Friday, March 27, 2009

Spring Thaw

Vancouver housing has seen a Spring Thaw. You can see it in Paul/Gavin's numbers and in Kopyrightklepto's numbers here:

However the reasons for the up-tick is clear:

1) Nothing goes up/down in a straight line. There are folks who missed the run-up and have been kicking themselves. This is the first significant down-turn and a chance for some to get into housing.

2) Low mortgage rates buy you more home. 4.05% for a five year fixed is a pretty good rate (ING Direct). There is a concern that with all this debt being piled on by the governments, long rates and hence mortgage rates will eventually head up. I think we are still a long ways from that, but it is driving some buyers to lock in and buy.

3) We had very low sales in December and January. Months of Inventory had reached a catastrophic (and unsustainable level of 20). The sales were down due to many reasons including the heavy snow-fall, which realtors told me cut open house traffic, and of course the shock over the financial crisis, which people have become accustomed to. This demand ended up in Feb and March and added to the normal Seasonal increase in sales.

4) The financial crisis is still a TV event. We have been spared any major disasters so far. The US and Europe are getting hammered, but due to on-going projects, a better banking system and quick action by the Government (forced into acting to stay in power!) we have so far escaped the worst.

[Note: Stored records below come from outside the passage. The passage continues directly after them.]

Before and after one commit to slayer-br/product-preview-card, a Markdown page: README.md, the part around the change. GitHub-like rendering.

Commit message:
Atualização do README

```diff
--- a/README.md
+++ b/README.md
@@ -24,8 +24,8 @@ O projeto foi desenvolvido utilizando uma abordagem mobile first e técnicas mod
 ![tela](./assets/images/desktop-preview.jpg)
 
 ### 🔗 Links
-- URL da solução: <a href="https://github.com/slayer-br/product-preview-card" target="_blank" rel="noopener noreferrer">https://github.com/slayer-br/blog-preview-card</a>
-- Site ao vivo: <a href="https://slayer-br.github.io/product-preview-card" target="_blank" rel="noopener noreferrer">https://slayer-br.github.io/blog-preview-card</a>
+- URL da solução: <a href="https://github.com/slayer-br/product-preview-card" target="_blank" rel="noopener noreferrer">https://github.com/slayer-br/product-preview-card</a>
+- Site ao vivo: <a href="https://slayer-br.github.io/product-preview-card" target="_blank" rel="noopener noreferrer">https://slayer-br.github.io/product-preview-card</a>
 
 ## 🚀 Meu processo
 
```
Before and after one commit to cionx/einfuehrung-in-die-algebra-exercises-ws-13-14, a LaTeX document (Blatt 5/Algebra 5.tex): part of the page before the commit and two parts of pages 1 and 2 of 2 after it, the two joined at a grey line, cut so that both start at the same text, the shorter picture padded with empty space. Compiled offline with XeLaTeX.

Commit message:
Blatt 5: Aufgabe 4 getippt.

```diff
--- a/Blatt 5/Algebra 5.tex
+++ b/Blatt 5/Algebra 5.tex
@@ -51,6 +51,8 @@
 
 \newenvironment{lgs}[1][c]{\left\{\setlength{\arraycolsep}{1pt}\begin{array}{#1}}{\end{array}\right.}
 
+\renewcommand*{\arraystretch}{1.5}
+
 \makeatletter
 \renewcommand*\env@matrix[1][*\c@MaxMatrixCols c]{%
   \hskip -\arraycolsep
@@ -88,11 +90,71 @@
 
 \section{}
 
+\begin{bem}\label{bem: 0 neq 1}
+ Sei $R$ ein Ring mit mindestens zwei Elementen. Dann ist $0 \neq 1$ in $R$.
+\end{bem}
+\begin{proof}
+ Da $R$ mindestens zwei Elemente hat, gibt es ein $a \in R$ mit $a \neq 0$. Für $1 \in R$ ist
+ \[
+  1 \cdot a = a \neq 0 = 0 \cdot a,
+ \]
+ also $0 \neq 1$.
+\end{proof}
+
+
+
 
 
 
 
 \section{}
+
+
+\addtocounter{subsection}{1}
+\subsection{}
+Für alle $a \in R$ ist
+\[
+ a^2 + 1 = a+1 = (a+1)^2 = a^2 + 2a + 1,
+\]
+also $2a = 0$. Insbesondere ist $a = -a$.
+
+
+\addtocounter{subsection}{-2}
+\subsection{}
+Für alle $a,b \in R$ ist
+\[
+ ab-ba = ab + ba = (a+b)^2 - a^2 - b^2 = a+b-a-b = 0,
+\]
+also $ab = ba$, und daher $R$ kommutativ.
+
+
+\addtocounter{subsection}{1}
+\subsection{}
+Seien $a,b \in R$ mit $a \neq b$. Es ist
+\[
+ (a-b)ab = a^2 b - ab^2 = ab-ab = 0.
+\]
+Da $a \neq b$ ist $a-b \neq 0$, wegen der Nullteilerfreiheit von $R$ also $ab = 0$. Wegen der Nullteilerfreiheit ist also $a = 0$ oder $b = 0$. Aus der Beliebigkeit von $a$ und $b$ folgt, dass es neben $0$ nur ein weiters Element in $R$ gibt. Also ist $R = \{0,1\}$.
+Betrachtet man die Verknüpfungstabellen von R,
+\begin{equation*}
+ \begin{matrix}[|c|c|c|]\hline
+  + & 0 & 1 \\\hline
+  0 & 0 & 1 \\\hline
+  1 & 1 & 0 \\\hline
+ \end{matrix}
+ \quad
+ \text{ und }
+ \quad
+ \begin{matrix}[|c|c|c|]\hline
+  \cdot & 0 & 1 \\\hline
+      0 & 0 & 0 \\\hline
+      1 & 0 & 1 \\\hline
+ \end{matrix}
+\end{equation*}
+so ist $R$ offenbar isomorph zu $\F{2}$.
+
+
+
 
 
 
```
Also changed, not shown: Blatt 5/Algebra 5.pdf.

However we are not an Island and I can see increasing anxiety about job losses and reduced spending. None of this fills me with glee. Those of you who used to read the old blog know that I was saying a couple of years ago that this would be the final result of reckless unproductive speculation.

In any case we are still well above the previous few years in inventory:

We will have to see how far this Spring thaw goes. I suspect we get a slow struggle until summer when the 'must sell' folks drop their prices, and buyers bargain tough. Then we have a lull as sellers hold out for the hoped for post Olympic euphoria. By then I suspect we will have all come to realisation that this is no ordinary recession and there wont be a quick rebound.

Add in the post-Olympic price tag and you can decide where house prices are headed.

Good to see some old friends in the comments area. Thanks for the welcome back.


  1. I really enjoy your posts, Fish. They always hit the nail on the head. There is certainly a lot of evidence out there that many people are considering this rally to be a sign of proof that everything is getting better. It is unfortunately wishful thinking. People could make best use of this time to prepare for what is to come. When the media talks about the trillions of dollars in debt, people just hear a word and don't take the time to try to understand how massively significant the number is to their lives.

  2. Thanks GM.

    The next six months should be interesting.

    We have the lowest mortgage rates I have ever seen. Some friends who locked in to a one year variable a year ago for prime- 0.75% or better, are now paying sub-2%!

    However the economy trumps everything. If we continue to falter housing will resume it's fall.

  3. Interest rates are very low. I found this online --3.8%-- Anything lower advertised online?

    I like your summary Fish. Also, a lot of sellers see this as a temporary downturn and are trying to rent to "wait it out". This has caused rents in the downtown area to drop a lot, especially in the mid to high end listings. Drops in rents also put downward pressure on prices, although there is some lagging effect I would guess.

  4. Agree Panda. Rents are dropping. We just renewed with no increase for another year.

    Renters have not been in such a strong position for years.

    As rents drop, the rent/owning comparison gets worse. So any benefit from lower mortgage rates is being cancelled out by lower rents.